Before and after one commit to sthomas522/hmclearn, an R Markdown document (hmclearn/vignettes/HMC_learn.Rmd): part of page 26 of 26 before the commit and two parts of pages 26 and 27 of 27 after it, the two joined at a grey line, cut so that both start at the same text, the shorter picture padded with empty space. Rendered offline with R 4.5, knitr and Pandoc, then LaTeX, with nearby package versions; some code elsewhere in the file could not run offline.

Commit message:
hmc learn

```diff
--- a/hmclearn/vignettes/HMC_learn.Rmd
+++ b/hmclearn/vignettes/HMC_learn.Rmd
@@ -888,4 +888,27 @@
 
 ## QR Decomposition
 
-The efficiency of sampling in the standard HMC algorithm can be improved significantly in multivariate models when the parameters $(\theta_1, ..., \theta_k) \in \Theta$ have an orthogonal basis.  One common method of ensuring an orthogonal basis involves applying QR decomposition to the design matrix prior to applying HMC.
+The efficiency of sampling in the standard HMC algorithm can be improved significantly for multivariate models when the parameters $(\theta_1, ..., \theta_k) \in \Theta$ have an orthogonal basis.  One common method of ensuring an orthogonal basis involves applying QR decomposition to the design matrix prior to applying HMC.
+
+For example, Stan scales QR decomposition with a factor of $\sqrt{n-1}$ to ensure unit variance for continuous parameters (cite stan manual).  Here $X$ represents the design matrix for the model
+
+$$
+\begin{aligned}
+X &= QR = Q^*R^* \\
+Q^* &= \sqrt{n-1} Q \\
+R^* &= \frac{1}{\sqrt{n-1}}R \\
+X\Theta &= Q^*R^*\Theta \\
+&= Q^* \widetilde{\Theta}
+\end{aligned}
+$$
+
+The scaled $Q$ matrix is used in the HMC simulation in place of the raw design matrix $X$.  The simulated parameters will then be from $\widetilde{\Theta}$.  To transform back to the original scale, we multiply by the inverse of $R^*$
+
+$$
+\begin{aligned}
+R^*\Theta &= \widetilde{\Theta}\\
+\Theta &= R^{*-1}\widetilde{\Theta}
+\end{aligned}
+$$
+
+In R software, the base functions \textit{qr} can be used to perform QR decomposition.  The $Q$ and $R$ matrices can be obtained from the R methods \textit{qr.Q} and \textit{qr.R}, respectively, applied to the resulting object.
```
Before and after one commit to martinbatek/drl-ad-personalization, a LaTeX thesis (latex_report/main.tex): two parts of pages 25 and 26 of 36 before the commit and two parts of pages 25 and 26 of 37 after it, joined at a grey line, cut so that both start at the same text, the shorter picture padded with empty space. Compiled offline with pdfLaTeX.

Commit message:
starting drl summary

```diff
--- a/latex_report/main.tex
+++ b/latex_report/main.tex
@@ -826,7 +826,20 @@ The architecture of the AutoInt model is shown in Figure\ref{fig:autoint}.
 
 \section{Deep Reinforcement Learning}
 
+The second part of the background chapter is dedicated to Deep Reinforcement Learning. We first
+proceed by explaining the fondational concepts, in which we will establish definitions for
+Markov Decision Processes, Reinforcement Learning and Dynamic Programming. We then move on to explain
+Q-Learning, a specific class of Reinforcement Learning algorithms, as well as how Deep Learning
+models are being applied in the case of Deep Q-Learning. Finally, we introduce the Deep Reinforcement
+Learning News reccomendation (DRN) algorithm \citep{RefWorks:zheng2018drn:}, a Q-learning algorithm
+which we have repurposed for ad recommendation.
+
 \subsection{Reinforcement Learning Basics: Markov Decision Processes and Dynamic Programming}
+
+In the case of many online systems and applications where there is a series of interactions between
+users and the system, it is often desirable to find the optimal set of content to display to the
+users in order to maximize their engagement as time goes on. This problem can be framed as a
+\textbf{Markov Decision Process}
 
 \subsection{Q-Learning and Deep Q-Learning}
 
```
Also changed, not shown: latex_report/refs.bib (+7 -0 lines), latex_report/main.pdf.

+ + + + + + +

▸ **Exercise description**:
Would you give the material above again, complete and exact?

▸ **Written solution**:
Before and after one commit to sthomas522/hmclearn, an R Markdown document (hmclearn/vignettes/HMC_learn.Rmd): part of page 26 of 26 before the commit and two parts of pages 26 and 27 of 27 after it, the two joined at a grey line, cut so that both start at the same text, the shorter picture padded with empty space. Rendered offline with R 4.5, knitr and Pandoc, then LaTeX, with nearby package versions; some code elsewhere in the file could not run offline.

Commit message:
hmc learn

```diff
--- a/hmclearn/vignettes/HMC_learn.Rmd
+++ b/hmclearn/vignettes/HMC_learn.Rmd
@@ -888,4 +888,27 @@
 
 ## QR Decomposition
 
-The efficiency of sampling in the standard HMC algorithm can be improved significantly in multivariate models when the parameters $(\theta_1, ..., \theta_k) \in \Theta$ have an orthogonal basis.  One common method of ensuring an orthogonal basis involves applying QR decomposition to the design matrix prior to applying HMC.
+The efficiency of sampling in the standard HMC algorithm can be improved significantly for multivariate models when the parameters $(\theta_1, ..., \theta_k) \in \Theta$ have an orthogonal basis.  One common method of ensuring an orthogonal basis involves applying QR decomposition to the design matrix prior to applying HMC.
+
+For example, Stan scales QR decomposition with a factor of $\sqrt{n-1}$ to ensure unit variance for continuous parameters (cite stan manual).  Here $X$ represents the design matrix for the model
+
+$$
+\begin{aligned}
+X &= QR = Q^*R^* \\
+Q^* &= \sqrt{n-1} Q \\
+R^* &= \frac{1}{\sqrt{n-1}}R \\
+X\Theta &= Q^*R^*\Theta \\
+&= Q^* \widetilde{\Theta}
+\end{aligned}
+$$
+
+The scaled $Q$ matrix is used in the HMC simulation in place of the raw design matrix $X$.  The simulated parameters will then be from $\widetilde{\Theta}$.  To transform back to the original scale, we multiply by the inverse of $R^*$
+
+$$
+\begin{aligned}
+R^*\Theta &= \widetilde{\Theta}\\
+\Theta &= R^{*-1}\widetilde{\Theta}
+\end{aligned}
+$$
+
+In R software, the base functions \textit{qr} can be used to perform QR decomposition.  The $Q$ and $R$ matrices can be obtained from the R methods \textit{qr.Q} and \textit{qr.R}, respectively, applied to the resulting object.
```
Before and after one commit to martinbatek/drl-ad-personalization, a LaTeX thesis (latex_report/main.tex): two parts of pages 25 and 26 of 36 before the commit and two parts of pages 25 and 26 of 37 after it, joined at a grey line, cut so that both start at the same text, the shorter picture padded with empty space. Compiled offline with pdfLaTeX.

Commit message:
starting drl summary

```diff
--- a/latex_report/main.tex
+++ b/latex_report/main.tex
@@ -826,7 +826,20 @@ The architecture of the AutoInt model is shown in Figure\ref{fig:autoint}.
 
 \section{Deep Reinforcement Learning}
 
+The second part of the background chapter is dedicated to Deep Reinforcement Learning. We first
+proceed by explaining the fondational concepts, in which we will establish definitions for
+Markov Decision Processes, Reinforcement Learning and Dynamic Programming. We then move on to explain
+Q-Learning, a specific class of Reinforcement Learning algorithms, as well as how Deep Learning
+models are being applied in the case of Deep Q-Learning. Finally, we introduce the Deep Reinforcement
+Learning News reccomendation (DRN) algorithm \citep{RefWorks:zheng2018drn:}, a Q-learning algorithm
+which we have repurposed for ad recommendation.
+
 \subsection{Reinforcement Learning Basics: Markov Decision Processes and Dynamic Programming}
+
+In the case of many online systems and applications where there is a series of interactions between
+users and the system, it is often desirable to find the optimal set of content to display to the
+users in order to maximize their engagement as time goes on. This problem can be framed as a
+\textbf{Markov Decision Process}
 
 \subsection{Q-Learning and Deep Q-Learning}
 
```
Also changed, not shown: latex_report/refs.bib (+7 -0 lines), latex_report/main.pdf.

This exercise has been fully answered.